Records from a data collection
⁂

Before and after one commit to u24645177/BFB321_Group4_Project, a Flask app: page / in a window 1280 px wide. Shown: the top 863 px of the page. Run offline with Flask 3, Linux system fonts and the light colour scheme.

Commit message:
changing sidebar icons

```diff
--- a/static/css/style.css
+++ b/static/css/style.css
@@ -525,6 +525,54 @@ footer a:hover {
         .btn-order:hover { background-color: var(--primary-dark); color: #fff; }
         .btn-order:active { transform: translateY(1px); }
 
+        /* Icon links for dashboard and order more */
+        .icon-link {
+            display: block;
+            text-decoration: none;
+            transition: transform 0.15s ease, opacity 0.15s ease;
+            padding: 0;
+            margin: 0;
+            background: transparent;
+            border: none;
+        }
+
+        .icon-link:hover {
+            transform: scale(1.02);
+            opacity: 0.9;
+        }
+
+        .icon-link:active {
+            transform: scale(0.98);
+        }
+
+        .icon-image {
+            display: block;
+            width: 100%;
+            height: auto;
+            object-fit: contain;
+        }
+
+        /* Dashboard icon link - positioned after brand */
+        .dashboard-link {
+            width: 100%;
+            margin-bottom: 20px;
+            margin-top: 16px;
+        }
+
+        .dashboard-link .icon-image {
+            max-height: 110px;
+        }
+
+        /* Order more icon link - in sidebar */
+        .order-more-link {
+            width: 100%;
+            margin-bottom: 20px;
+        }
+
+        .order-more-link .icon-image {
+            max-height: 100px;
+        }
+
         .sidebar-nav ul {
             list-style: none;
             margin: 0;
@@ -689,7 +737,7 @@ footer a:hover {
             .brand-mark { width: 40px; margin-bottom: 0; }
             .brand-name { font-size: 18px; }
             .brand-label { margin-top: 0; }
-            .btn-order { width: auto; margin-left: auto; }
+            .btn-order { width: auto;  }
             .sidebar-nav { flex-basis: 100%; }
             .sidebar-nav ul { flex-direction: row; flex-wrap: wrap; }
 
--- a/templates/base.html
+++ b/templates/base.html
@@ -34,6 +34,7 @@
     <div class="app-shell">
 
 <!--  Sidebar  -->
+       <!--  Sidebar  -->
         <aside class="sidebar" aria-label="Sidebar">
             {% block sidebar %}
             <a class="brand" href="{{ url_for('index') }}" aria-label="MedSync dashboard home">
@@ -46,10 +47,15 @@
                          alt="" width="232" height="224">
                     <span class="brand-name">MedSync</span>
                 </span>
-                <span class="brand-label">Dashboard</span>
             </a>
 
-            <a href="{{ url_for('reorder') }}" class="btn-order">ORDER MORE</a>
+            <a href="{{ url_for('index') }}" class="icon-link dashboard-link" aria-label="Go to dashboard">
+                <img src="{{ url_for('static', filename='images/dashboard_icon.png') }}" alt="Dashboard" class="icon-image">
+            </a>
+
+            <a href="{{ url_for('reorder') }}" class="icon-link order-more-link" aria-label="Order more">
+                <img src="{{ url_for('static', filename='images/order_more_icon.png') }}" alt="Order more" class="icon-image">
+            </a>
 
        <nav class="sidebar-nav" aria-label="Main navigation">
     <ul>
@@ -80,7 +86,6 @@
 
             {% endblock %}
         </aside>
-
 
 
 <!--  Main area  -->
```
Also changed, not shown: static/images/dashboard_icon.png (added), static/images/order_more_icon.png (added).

⁂

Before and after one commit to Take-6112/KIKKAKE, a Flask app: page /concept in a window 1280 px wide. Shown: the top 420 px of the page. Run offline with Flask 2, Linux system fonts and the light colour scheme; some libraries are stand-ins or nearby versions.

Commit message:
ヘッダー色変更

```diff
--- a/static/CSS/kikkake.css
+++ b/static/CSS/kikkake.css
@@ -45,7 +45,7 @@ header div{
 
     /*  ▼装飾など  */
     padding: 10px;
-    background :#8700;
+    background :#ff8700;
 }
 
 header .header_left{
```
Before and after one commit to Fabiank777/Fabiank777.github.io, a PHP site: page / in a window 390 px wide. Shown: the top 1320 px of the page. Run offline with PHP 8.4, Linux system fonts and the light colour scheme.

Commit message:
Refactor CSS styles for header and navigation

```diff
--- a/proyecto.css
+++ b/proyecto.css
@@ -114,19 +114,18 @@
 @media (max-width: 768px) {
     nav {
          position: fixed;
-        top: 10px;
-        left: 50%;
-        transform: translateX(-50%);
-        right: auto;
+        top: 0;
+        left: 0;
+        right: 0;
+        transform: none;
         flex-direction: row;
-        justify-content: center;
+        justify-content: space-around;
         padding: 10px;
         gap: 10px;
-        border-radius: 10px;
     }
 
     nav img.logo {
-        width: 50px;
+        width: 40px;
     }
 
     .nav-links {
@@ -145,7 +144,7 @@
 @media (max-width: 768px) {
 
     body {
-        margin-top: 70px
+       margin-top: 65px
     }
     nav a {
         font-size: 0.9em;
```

⁂

(TASK BRIEF) Find and copy each line of the data where "templates" is present.

(ANSWER TO THIS EXERCISE)
--- a/templates/base.html
+++ b/templates/base.html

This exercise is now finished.